Work instruction:
Find every line below that contains the word "files" and copy it out.
*** Input data ***
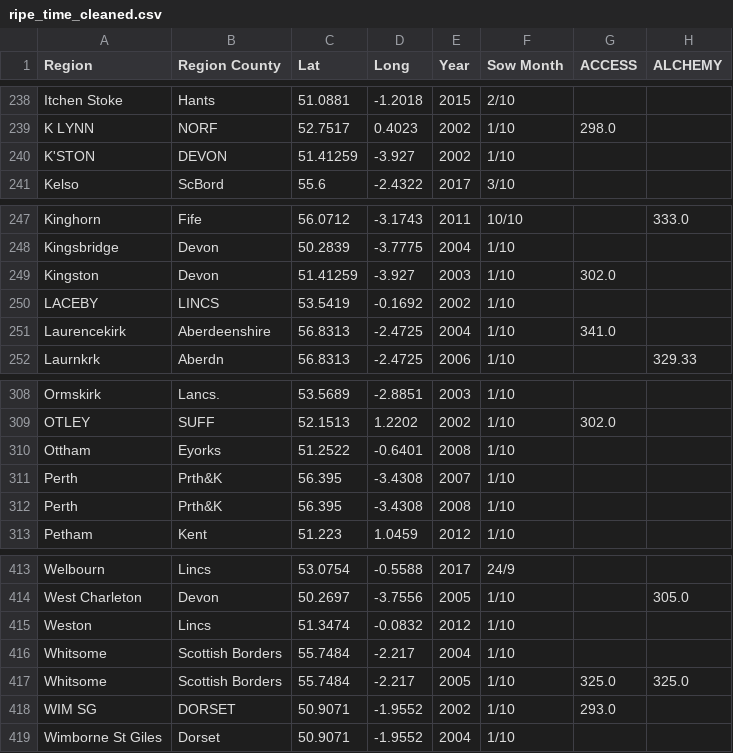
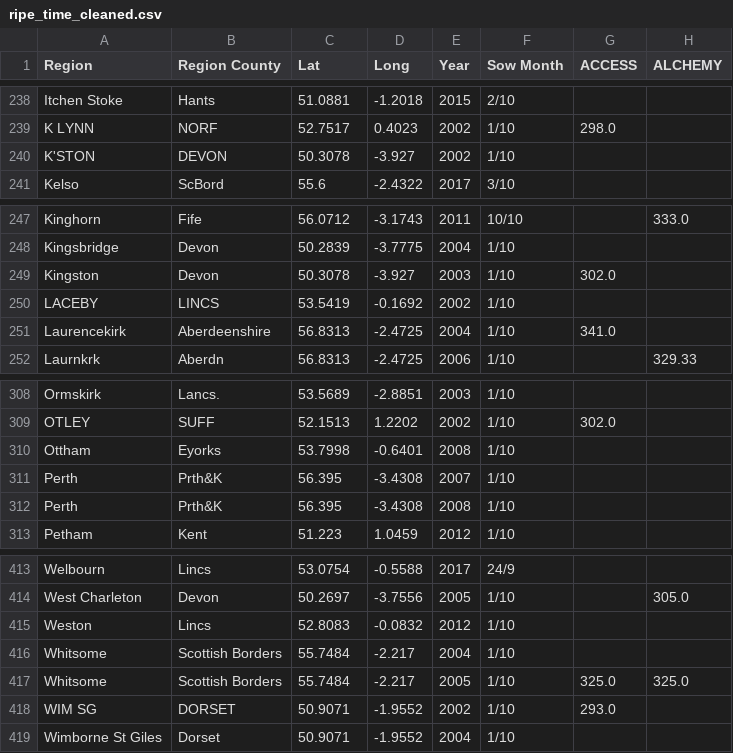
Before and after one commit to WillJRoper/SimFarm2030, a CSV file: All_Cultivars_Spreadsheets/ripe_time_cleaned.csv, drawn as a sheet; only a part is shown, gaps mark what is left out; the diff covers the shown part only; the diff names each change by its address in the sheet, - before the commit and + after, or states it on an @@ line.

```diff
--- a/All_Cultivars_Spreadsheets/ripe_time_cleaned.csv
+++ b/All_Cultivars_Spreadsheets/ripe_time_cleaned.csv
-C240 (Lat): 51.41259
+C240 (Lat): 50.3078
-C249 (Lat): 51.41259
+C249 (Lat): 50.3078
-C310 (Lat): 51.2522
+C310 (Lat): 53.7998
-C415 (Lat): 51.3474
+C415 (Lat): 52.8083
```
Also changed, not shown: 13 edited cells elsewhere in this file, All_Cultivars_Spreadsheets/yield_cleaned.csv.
*** End of Input data ***
*** Input data ***
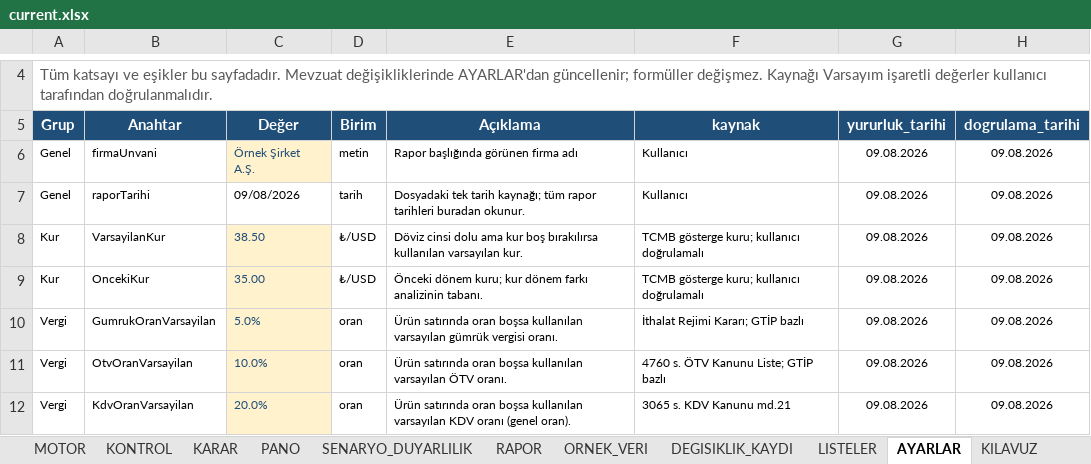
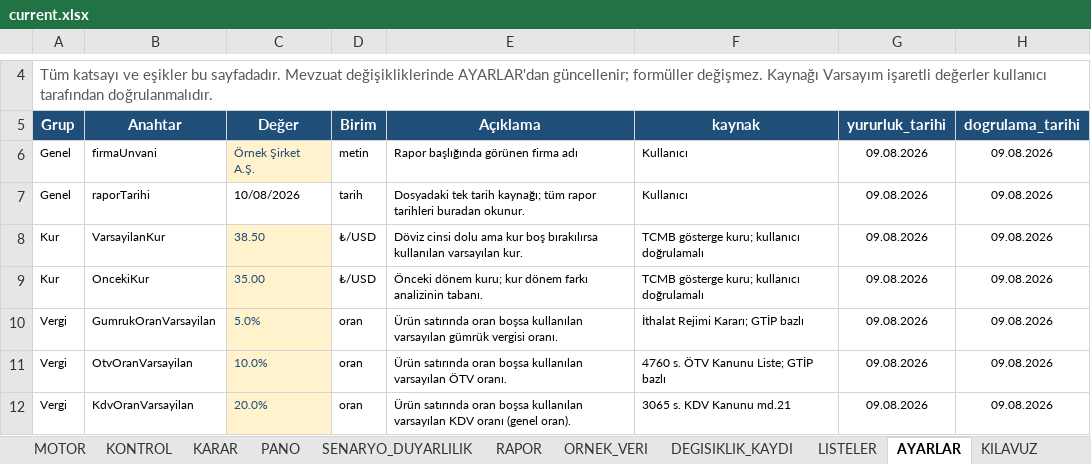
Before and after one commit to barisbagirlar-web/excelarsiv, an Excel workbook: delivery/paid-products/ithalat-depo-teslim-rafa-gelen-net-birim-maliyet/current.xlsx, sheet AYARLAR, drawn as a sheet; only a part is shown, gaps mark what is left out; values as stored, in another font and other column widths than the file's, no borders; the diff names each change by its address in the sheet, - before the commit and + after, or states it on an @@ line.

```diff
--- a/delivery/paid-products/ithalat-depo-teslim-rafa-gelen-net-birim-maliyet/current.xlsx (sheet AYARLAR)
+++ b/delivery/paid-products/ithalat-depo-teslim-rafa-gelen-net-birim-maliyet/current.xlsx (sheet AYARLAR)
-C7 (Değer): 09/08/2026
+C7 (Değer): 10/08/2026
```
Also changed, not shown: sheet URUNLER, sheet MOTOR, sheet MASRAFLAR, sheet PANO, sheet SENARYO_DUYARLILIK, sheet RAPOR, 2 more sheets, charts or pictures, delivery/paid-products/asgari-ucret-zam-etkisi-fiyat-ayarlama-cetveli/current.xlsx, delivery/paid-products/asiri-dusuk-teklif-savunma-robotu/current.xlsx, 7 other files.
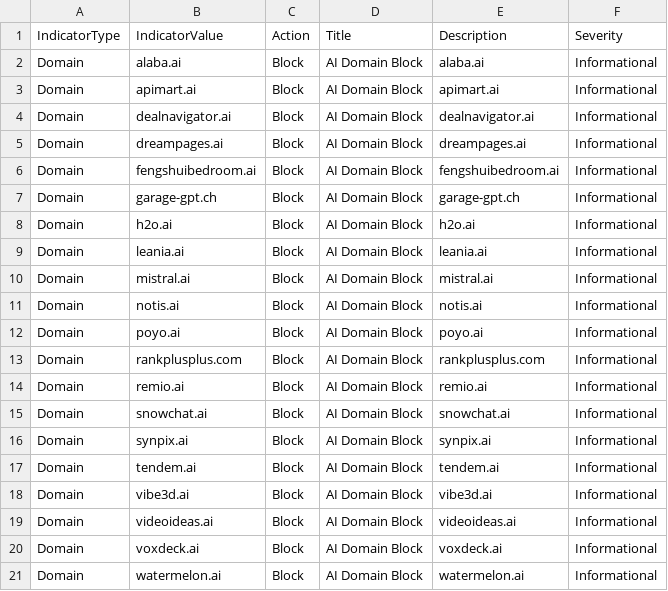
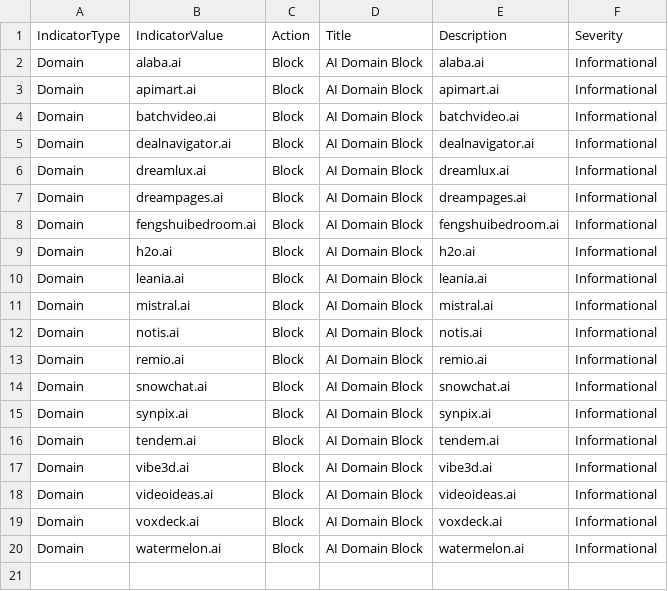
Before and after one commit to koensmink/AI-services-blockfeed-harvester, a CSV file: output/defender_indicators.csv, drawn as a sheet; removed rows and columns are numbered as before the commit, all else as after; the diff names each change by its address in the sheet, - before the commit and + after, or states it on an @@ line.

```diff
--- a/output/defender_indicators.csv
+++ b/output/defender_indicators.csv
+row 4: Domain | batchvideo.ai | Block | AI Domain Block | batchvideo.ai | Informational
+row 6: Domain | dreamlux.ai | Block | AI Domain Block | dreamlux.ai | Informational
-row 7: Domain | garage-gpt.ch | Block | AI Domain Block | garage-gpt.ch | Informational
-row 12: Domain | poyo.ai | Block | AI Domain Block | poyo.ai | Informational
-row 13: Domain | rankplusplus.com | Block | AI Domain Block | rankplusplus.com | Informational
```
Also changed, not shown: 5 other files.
*** End of Input data ***
Response below:
Also changed, not shown: sheet URUNLER, sheet MOTOR, sheet MASRAFLAR, sheet PANO, sheet SENARYO_DUYARLILIK, sheet RAPOR, 2 more sheets, charts or pictures, delivery/paid-products/asgari-ucret-zam-etkisi-fiyat-ayarlama-cetveli/current.xlsx, delivery/paid-products/asiri-dusuk-teklif-savunma-robotu/current.xlsx, 7 other files.
Also changed, not shown: 5 other files.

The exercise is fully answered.